━━━ Given records ━━━

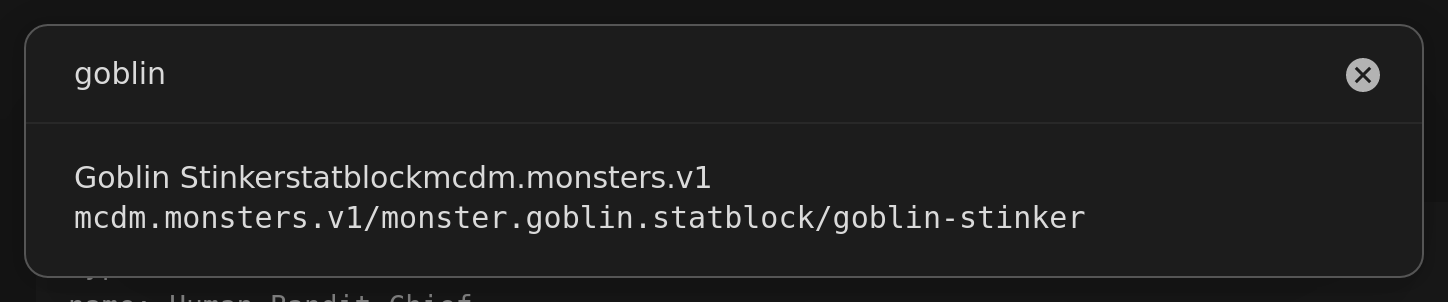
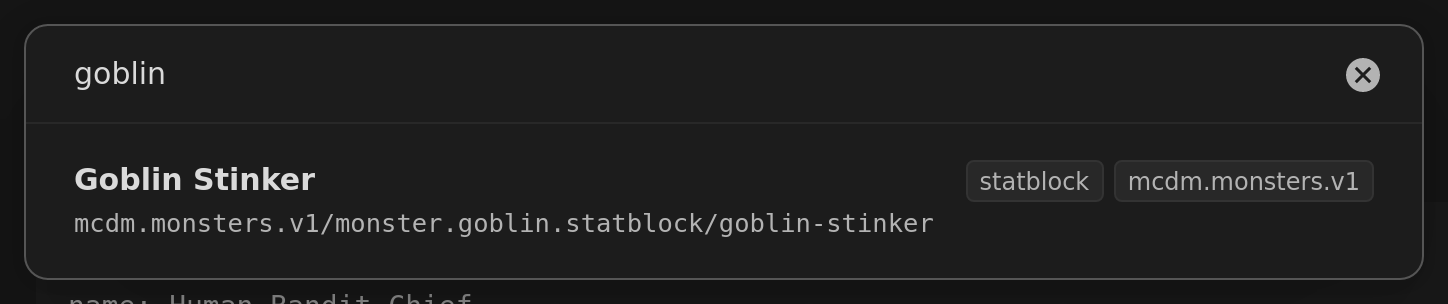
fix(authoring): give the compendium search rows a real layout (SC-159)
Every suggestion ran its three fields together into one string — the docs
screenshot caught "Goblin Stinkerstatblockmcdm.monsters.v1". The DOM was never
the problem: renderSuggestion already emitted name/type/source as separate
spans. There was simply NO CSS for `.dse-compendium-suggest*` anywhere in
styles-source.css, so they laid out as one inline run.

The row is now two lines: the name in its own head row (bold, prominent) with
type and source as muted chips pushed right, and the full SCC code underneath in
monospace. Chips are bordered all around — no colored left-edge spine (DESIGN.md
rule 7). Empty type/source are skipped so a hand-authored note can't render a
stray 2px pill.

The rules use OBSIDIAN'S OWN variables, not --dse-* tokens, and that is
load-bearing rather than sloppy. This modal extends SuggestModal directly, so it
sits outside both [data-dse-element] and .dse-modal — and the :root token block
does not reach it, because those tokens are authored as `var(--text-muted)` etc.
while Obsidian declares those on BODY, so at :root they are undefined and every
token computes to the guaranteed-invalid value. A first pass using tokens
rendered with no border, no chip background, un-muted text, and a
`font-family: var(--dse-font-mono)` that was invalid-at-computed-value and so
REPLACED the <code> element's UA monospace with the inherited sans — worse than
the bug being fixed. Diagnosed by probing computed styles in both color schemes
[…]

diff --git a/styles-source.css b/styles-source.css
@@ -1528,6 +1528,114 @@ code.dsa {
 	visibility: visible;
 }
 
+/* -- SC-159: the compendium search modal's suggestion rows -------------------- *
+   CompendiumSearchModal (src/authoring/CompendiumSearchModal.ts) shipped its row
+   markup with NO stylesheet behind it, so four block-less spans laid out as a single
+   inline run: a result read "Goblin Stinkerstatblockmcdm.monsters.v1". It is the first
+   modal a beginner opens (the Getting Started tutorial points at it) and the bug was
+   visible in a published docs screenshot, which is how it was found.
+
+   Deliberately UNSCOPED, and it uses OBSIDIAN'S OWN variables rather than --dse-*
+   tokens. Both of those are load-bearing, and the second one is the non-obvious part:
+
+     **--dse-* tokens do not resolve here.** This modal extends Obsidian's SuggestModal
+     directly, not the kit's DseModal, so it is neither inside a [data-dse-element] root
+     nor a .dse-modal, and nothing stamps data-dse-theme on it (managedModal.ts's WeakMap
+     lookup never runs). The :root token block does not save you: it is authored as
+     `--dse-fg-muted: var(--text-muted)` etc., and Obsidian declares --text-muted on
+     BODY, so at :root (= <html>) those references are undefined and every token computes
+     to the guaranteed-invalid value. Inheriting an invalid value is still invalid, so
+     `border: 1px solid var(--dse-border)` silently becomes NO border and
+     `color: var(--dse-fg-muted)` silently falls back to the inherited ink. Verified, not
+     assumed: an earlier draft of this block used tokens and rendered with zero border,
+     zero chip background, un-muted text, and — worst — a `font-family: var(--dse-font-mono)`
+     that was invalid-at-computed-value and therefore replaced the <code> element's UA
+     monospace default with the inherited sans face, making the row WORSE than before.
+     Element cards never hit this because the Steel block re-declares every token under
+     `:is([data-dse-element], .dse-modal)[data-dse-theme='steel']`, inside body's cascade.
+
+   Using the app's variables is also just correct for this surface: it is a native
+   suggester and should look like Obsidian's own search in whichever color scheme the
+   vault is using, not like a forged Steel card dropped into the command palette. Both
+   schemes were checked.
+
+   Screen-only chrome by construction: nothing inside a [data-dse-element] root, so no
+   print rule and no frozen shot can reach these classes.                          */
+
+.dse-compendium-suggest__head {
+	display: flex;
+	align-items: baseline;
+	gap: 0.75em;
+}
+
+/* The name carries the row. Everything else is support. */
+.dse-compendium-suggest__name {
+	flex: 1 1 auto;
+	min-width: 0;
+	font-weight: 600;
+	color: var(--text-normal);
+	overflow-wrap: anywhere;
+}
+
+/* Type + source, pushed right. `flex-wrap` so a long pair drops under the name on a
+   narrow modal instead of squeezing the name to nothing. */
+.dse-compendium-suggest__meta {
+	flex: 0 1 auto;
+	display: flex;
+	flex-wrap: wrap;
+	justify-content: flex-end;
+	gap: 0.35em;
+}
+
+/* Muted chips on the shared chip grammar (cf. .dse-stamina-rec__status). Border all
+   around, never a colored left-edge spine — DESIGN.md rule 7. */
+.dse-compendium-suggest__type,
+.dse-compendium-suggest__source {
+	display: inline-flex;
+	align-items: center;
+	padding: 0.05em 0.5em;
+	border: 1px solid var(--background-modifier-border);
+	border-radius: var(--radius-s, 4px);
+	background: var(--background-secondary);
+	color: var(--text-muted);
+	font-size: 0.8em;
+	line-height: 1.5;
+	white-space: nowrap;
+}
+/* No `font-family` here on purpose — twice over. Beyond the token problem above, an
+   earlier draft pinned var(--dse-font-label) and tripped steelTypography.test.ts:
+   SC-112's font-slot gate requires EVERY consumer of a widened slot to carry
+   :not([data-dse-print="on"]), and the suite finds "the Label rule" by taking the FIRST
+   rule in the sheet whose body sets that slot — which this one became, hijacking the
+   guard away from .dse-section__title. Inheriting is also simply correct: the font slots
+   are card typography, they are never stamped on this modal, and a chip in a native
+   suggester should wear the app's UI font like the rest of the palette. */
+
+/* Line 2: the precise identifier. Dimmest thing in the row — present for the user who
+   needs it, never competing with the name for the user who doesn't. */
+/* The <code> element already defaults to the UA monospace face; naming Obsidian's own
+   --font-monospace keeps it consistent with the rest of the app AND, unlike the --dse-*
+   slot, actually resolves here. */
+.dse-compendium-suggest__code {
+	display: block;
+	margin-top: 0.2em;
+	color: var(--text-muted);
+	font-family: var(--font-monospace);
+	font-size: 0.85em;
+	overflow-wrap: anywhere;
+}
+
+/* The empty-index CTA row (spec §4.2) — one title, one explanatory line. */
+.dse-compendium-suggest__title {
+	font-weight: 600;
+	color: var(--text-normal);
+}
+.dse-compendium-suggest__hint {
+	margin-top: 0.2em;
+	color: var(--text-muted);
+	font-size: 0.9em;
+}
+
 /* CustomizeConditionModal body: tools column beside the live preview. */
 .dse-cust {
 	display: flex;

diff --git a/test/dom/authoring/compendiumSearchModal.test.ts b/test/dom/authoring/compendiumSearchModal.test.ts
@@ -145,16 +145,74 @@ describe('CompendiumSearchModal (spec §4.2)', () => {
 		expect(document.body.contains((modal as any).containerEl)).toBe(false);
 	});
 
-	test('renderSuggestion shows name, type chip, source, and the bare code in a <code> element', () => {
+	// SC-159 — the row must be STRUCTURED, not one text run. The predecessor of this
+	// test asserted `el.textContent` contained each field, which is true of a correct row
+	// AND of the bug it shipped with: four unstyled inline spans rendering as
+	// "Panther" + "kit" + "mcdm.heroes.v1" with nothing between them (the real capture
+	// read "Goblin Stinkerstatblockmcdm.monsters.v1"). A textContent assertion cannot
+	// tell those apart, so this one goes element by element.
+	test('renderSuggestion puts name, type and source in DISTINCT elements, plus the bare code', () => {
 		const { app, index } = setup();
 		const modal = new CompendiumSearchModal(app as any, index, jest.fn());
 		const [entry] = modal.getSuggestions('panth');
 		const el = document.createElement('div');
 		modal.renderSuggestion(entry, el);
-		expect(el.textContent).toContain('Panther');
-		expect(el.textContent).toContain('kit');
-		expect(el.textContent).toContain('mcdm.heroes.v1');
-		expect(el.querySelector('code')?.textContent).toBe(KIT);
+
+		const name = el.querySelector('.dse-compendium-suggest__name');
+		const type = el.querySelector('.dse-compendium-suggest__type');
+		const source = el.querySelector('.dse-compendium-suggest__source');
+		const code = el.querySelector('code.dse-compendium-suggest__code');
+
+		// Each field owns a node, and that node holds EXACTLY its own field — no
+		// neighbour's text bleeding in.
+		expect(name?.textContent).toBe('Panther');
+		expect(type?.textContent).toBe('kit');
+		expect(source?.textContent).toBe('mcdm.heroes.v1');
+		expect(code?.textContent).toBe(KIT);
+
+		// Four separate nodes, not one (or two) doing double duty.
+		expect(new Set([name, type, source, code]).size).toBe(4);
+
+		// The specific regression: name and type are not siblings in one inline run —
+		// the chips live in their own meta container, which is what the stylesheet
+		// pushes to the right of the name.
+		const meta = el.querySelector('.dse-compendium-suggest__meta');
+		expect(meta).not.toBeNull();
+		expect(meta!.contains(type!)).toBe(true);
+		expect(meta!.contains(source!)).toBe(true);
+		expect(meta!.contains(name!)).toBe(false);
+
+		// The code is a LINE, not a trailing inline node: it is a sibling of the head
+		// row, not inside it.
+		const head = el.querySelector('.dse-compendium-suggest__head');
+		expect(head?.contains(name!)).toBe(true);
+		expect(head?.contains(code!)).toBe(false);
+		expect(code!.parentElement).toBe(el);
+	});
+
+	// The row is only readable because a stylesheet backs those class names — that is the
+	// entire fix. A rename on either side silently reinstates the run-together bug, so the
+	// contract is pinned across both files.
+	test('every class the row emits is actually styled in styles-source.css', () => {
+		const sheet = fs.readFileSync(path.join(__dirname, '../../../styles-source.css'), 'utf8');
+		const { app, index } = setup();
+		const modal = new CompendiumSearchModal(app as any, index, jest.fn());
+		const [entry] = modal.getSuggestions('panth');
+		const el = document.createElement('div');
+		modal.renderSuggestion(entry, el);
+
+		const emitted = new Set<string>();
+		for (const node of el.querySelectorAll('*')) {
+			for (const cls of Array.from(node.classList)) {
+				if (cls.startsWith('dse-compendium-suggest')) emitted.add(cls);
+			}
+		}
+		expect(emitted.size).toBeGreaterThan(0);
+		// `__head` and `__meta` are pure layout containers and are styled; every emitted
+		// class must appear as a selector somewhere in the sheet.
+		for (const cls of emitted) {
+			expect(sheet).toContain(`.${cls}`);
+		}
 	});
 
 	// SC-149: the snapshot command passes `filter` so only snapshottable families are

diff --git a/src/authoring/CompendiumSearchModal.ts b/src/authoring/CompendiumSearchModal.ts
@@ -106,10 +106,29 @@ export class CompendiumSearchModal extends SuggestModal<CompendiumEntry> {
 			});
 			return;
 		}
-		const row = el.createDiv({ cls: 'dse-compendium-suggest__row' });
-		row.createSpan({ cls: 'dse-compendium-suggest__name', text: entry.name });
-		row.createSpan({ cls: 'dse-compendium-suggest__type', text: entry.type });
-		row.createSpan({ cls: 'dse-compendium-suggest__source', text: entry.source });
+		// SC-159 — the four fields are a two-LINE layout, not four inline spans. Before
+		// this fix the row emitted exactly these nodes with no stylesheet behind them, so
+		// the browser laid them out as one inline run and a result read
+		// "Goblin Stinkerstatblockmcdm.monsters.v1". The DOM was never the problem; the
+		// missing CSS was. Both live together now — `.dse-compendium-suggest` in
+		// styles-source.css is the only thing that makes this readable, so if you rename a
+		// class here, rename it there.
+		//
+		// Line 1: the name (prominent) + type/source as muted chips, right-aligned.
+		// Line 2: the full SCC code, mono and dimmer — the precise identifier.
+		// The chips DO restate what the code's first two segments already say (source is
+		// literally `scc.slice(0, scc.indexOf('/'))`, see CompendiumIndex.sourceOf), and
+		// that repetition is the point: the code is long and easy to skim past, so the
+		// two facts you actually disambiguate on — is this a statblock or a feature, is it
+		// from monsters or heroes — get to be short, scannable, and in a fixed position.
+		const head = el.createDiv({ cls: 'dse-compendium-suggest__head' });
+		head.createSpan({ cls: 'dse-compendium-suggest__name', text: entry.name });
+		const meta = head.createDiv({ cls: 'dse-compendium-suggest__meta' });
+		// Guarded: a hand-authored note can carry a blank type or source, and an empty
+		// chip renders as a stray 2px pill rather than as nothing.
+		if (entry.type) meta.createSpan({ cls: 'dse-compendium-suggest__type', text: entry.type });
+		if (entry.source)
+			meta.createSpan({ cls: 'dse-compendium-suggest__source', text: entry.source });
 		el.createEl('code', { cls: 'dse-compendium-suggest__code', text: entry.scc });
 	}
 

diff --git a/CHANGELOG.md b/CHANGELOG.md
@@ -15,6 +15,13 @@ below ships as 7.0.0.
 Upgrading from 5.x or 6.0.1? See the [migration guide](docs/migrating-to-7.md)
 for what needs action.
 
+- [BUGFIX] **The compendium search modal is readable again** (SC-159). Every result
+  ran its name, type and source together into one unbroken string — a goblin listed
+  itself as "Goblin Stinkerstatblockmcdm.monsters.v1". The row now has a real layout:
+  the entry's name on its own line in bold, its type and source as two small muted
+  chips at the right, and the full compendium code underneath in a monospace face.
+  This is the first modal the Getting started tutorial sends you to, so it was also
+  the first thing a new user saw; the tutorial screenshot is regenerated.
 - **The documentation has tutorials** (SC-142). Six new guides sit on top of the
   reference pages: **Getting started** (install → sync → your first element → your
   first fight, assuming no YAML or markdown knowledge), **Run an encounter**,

━━━
━━━ Given records ━━━

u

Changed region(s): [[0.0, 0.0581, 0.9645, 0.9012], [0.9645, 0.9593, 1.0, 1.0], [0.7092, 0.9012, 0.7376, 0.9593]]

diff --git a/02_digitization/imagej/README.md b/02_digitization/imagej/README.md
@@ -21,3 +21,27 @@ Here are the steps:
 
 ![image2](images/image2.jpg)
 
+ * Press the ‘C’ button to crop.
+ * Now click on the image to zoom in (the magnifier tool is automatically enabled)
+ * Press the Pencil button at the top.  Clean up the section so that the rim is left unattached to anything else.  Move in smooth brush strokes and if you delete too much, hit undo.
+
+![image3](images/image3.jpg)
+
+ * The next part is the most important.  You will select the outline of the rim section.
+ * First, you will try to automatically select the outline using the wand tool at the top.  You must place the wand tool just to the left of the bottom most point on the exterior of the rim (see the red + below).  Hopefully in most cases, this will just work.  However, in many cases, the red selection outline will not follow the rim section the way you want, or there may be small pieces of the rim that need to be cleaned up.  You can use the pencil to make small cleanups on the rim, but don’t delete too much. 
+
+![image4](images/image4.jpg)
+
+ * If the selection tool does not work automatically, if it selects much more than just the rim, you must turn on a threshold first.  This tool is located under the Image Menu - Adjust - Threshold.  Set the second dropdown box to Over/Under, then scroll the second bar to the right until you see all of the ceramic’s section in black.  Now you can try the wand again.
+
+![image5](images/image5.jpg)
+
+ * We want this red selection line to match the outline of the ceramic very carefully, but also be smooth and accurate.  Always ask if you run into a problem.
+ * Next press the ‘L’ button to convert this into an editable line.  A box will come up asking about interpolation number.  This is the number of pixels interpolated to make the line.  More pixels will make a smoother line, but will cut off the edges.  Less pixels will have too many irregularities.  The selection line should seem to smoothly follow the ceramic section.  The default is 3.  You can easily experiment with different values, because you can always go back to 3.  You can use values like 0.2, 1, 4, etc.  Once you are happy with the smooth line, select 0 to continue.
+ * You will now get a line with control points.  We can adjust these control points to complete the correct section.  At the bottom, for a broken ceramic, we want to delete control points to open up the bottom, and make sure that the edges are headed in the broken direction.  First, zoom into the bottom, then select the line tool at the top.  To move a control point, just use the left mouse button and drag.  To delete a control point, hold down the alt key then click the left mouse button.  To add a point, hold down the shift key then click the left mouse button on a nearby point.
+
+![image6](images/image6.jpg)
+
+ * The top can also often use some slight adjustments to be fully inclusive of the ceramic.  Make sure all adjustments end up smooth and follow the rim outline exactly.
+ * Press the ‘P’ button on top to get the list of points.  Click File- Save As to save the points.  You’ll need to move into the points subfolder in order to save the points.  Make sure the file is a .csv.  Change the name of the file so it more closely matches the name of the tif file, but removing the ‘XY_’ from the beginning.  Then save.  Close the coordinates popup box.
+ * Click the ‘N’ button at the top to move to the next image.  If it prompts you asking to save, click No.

━━━
━━━ Given records ━━━

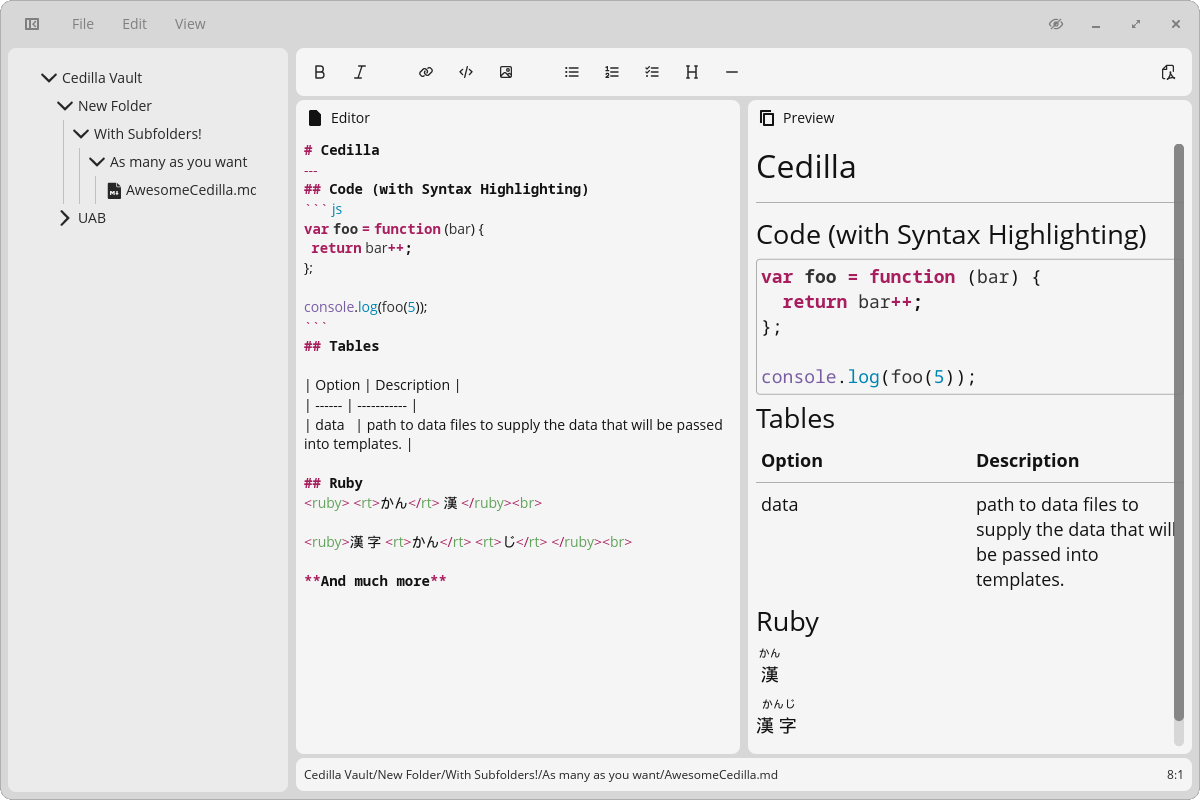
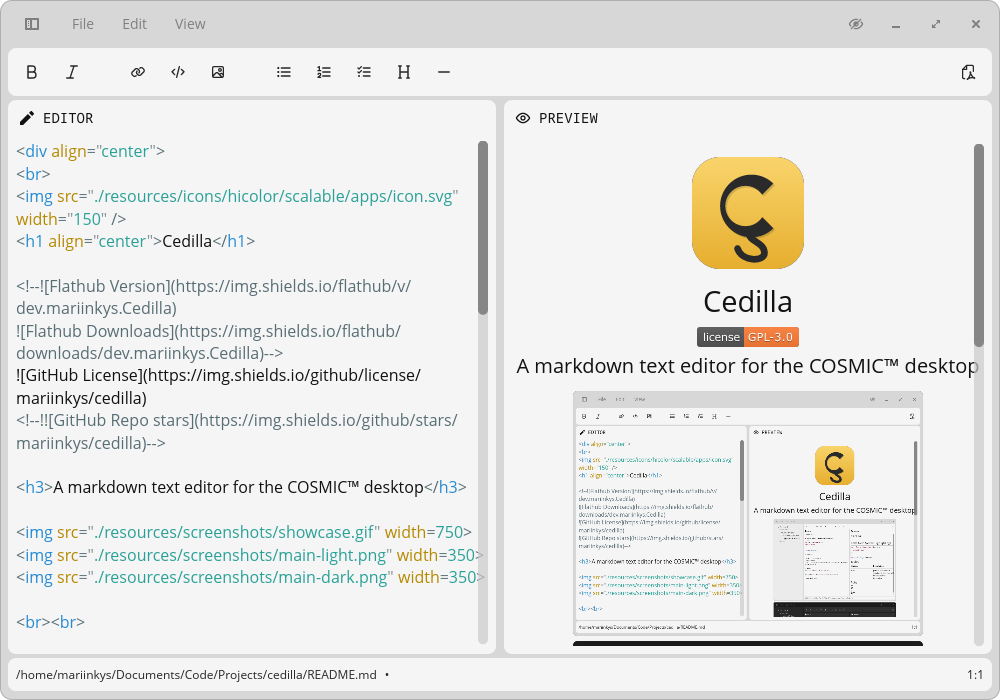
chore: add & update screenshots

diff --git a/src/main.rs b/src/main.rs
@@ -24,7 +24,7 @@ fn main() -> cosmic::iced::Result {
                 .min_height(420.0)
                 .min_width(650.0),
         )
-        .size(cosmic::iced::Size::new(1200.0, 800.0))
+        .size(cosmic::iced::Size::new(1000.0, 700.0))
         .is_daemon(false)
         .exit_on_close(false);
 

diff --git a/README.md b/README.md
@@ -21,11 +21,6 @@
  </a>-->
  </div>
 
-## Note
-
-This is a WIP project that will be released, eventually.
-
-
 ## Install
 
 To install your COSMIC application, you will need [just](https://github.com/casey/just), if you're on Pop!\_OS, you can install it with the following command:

━━━

Description of the task: Only the lines containing the word "inline" should be returned from the data above.

Solution below:
styles-source.css, so they laid out as one inline run.
+   inline run: a result read "Goblin Stinkerstatblockmcdm.monsters.v1". It is the first
+	display: inline-flex;
+	// AND of the bug it shipped with: four unstyled inline spans rendering as
+		// The specific regression: name and type are not siblings in one inline run —
+		// The code is a LINE, not a trailing inline node: it is a sibling of the head
+		// SC-159 — the four fields are a two-LINE layout, not four inline spans. Before
+		// the browser laid them out as one inline run and a result read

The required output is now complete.